## YOUR TASK
Could you give back every entry below exactly, with the pictures dropped?

## RECORDS SHOWN
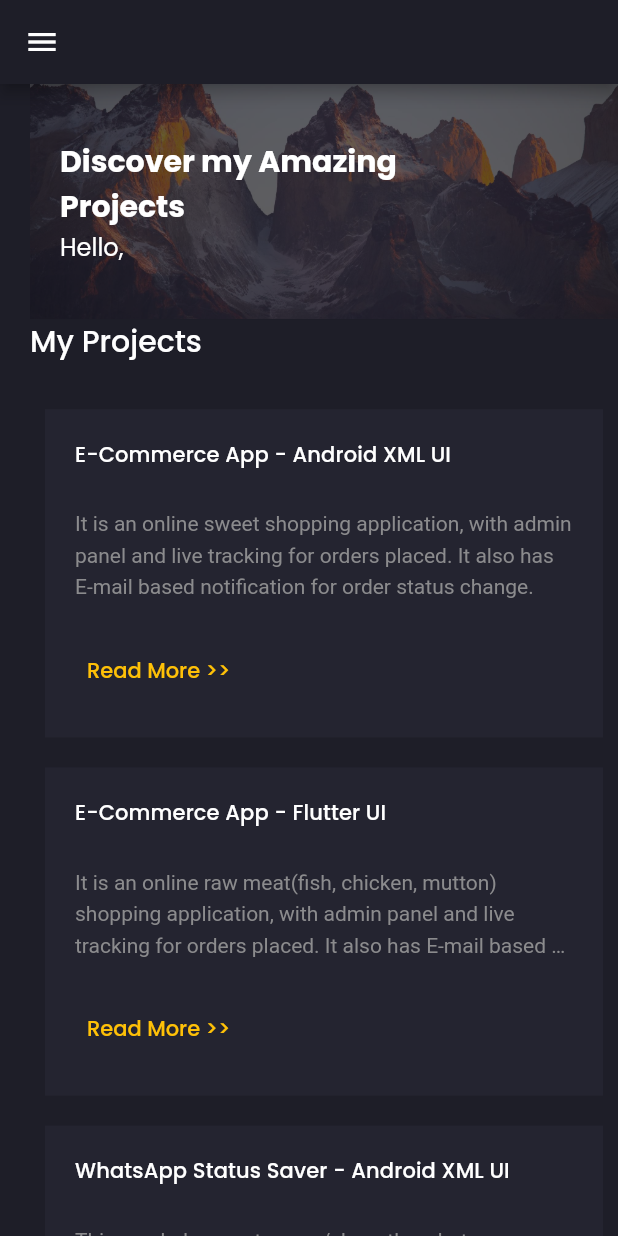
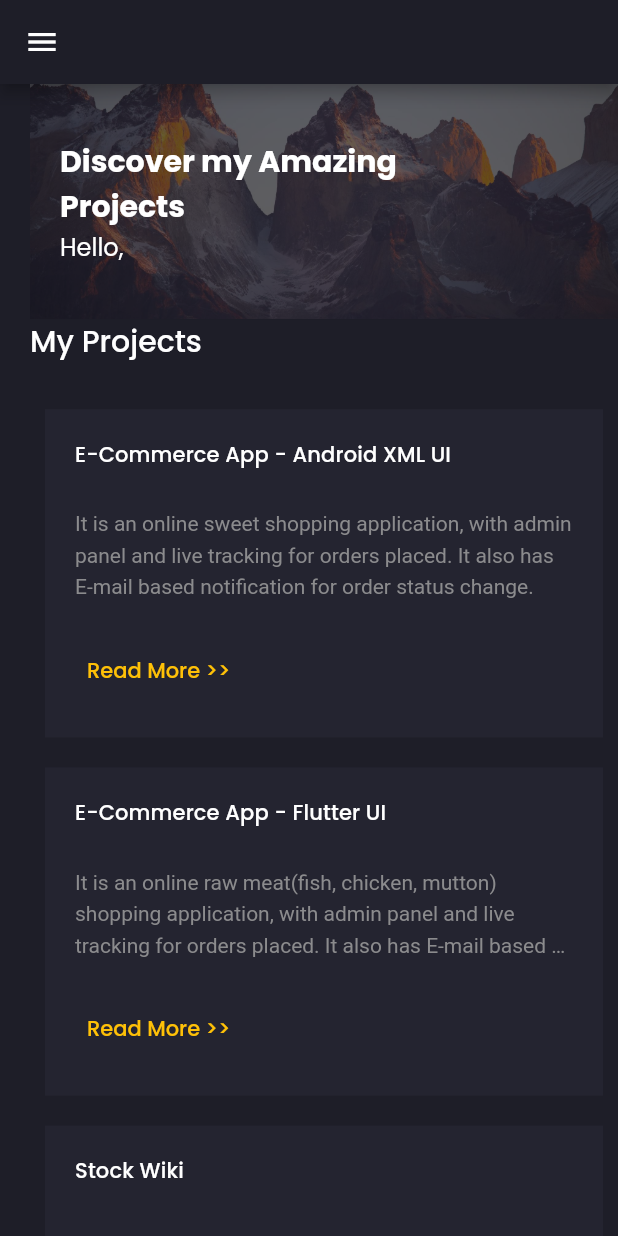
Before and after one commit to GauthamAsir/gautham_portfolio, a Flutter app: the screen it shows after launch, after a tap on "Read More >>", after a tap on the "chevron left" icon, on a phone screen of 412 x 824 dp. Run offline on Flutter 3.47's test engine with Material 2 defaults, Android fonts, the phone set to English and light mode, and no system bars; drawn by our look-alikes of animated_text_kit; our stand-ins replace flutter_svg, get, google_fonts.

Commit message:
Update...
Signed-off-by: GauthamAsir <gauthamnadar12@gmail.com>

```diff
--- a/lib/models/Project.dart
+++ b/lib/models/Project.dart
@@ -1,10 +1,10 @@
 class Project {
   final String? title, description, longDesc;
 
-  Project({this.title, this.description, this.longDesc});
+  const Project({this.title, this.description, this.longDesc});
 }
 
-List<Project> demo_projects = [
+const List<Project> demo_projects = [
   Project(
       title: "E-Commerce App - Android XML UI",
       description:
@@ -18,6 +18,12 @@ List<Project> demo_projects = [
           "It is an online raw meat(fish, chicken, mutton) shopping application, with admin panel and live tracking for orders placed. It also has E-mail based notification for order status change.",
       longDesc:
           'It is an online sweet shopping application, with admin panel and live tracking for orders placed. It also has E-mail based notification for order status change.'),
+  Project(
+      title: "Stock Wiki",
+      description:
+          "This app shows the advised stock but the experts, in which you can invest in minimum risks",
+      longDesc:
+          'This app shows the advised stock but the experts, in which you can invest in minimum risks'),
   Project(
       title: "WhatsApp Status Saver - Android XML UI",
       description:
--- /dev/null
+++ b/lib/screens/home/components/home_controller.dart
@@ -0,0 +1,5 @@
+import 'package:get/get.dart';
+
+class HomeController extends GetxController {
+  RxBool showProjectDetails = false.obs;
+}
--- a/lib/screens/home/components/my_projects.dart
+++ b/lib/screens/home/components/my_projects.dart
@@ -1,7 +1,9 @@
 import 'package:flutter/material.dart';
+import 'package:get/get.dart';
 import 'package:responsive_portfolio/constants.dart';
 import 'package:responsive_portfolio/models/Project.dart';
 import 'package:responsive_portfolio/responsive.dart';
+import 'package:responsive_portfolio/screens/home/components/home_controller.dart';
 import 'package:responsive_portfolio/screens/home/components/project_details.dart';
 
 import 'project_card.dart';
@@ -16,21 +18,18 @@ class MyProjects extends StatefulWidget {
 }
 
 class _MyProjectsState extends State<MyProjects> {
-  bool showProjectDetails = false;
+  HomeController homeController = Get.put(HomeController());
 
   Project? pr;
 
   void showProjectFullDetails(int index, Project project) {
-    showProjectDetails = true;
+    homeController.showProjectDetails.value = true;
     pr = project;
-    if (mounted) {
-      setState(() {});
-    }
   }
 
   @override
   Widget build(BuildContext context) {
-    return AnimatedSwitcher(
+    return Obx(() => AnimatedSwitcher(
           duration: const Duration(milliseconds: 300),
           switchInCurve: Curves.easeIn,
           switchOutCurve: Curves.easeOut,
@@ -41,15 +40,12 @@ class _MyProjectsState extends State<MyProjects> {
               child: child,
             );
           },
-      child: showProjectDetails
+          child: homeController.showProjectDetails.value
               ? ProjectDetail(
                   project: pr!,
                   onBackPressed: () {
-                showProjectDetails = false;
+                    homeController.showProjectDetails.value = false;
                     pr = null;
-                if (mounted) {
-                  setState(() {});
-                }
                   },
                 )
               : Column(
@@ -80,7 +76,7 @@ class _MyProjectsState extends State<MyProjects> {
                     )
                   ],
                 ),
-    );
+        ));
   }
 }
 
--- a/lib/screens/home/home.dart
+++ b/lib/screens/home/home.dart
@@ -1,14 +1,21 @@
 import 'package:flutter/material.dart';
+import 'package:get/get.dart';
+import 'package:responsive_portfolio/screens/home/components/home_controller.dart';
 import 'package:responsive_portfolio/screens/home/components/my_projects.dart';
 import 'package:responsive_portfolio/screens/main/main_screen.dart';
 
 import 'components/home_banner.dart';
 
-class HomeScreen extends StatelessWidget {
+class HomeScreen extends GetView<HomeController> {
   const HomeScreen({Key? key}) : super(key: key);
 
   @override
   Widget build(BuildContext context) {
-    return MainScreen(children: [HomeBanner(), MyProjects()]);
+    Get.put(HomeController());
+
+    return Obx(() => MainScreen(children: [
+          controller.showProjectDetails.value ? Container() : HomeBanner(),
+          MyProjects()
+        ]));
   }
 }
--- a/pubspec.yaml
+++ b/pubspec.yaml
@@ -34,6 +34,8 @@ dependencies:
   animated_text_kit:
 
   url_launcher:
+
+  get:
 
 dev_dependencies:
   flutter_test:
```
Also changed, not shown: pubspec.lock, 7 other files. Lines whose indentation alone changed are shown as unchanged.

## EXPECTED ANSWER
Before and after one commit to GauthamAsir/gautham_portfolio, a Flutter app: the screen it shows after launch, after a tap on "Read More >>", after a tap on the "chevron left" icon, on a phone screen of 412 x 824 dp. Run offline on Flutter 3.47's test engine with Material 2 defaults, Android fonts, the phone set to English and light mode, and no system bars; drawn by our look-alikes of animated_text_kit; our stand-ins replace flutter_svg, get, google_fonts.

Commit message:
Update...
Signed-off-by: GauthamAsir <gauthamnadar12@gmail.com>

```diff
--- a/lib/models/Project.dart
+++ b/lib/models/Project.dart
@@ -1,10 +1,10 @@
 class Project {
   final String? title, description, longDesc;
 
-  Project({this.title, this.description, this.longDesc});
+  const Project({this.title, this.description, this.longDesc});
 }
 
-List<Project> demo_projects = [
+const List<Project> demo_projects = [
   Project(
       title: "E-Commerce App - Android XML UI",
       description:
@@ -18,6 +18,12 @@ List<Project> demo_projects = [
           "It is an online raw meat(fish, chicken, mutton) shopping application, with admin panel and live tracking for orders placed. It also has E-mail based notification for order status change.",
       longDesc:
           'It is an online sweet shopping application, with admin panel and live tracking for orders placed. It also has E-mail based notification for order status change.'),
+  Project(
+      title: "Stock Wiki",
+      description:
+          "This app shows the advised stock but the experts, in which you can invest in minimum risks",
+      longDesc:
+          'This app shows the advised stock but the experts, in which you can invest in minimum risks'),
   Project(
       title: "WhatsApp Status Saver - Android XML UI",
       description:
--- /dev/null
+++ b/lib/screens/home/components/home_controller.dart
@@ -0,0 +1,5 @@
+import 'package:get/get.dart';
+
+class HomeController extends GetxController {
+  RxBool showProjectDetails = false.obs;
+}
--- a/lib/screens/home/components/my_projects.dart
+++ b/lib/screens/home/components/my_projects.dart
@@ -1,7 +1,9 @@
 import 'package:flutter/material.dart';
+import 'package:get/get.dart';
 import 'package:responsive_portfolio/constants.dart';
 import 'package:responsive_portfolio/models/Project.dart';
 import 'package:responsive_portfolio/responsive.dart';
+import 'package:responsive_portfolio/screens/home/components/home_controller.dart';
 import 'package:responsive_portfolio/screens/home/components/project_details.dart';
 
 import 'project_card.dart';
@@ -16,21 +18,18 @@ class MyProjects extends StatefulWidget {
 }
 
 class _MyProjectsState extends State<MyProjects> {
-  bool showProjectDetails = false;
+  HomeController homeController = Get.put(HomeController());
 
   Project? pr;
 
   void showProjectFullDetails(int index, Project project) {
-    showProjectDetails = true;
+    homeController.showProjectDetails.value = true;
     pr = project;
-    if (mounted) {
-      setState(() {});
-    }
   }
 
   @override
   Widget build(BuildContext context) {
-    return AnimatedSwitcher(
+    return Obx(() => AnimatedSwitcher(
           duration: const Duration(milliseconds: 300),
           switchInCurve: Curves.easeIn,
           switchOutCurve: Curves.easeOut,
@@ -41,15 +40,12 @@ class _MyProjectsState extends State<MyProjects> {
               child: child,
             );
           },
-      child: showProjectDetails
+          child: homeController.showProjectDetails.value
               ? ProjectDetail(
                   project: pr!,
                   onBackPressed: () {
-                showProjectDetails = false;
+                    homeController.showProjectDetails.value = false;
                     pr = null;
-                if (mounted) {
-                  setState(() {});
-                }
                   },
                 )
               : Column(
@@ -80,7 +76,7 @@ class _MyProjectsState extends State<MyProjects> {
                     )
                   ],
                 ),
-    );
+        ));
   }
 }
 
--- a/lib/screens/home/home.dart
+++ b/lib/screens/home/home.dart
@@ -1,14 +1,21 @@
 import 'package:flutter/material.dart';
+import 'package:get/get.dart';
+import 'package:responsive_portfolio/screens/home/components/home_controller.dart';
 import 'package:responsive_portfolio/screens/home/components/my_projects.dart';
 import 'package:responsive_portfolio/screens/main/main_screen.dart';
 
 import 'components/home_banner.dart';
 
-class HomeScreen extends StatelessWidget {
+class HomeScreen extends GetView<HomeController> {
   const HomeScreen({Key? key}) : super(key: key);
 
   @override
   Widget build(BuildContext context) {
-    return MainScreen(children: [HomeBanner(), MyProjects()]);
+    Get.put(HomeController());
+
+    return Obx(() => MainScreen(children: [
+          controller.showProjectDetails.value ? Container() : HomeBanner(),
+          MyProjects()
+        ]));
   }
 }
--- a/pubspec.yaml
+++ b/pubspec.yaml
@@ -34,6 +34,8 @@ dependencies:
   animated_text_kit:
 
   url_launcher:
+
+  get:
 
 dev_dependencies:
   flutter_test:
```
Also changed, not shown: pubspec.lock, 7 other files. Lines whose indentation alone changed are shown as unchanged.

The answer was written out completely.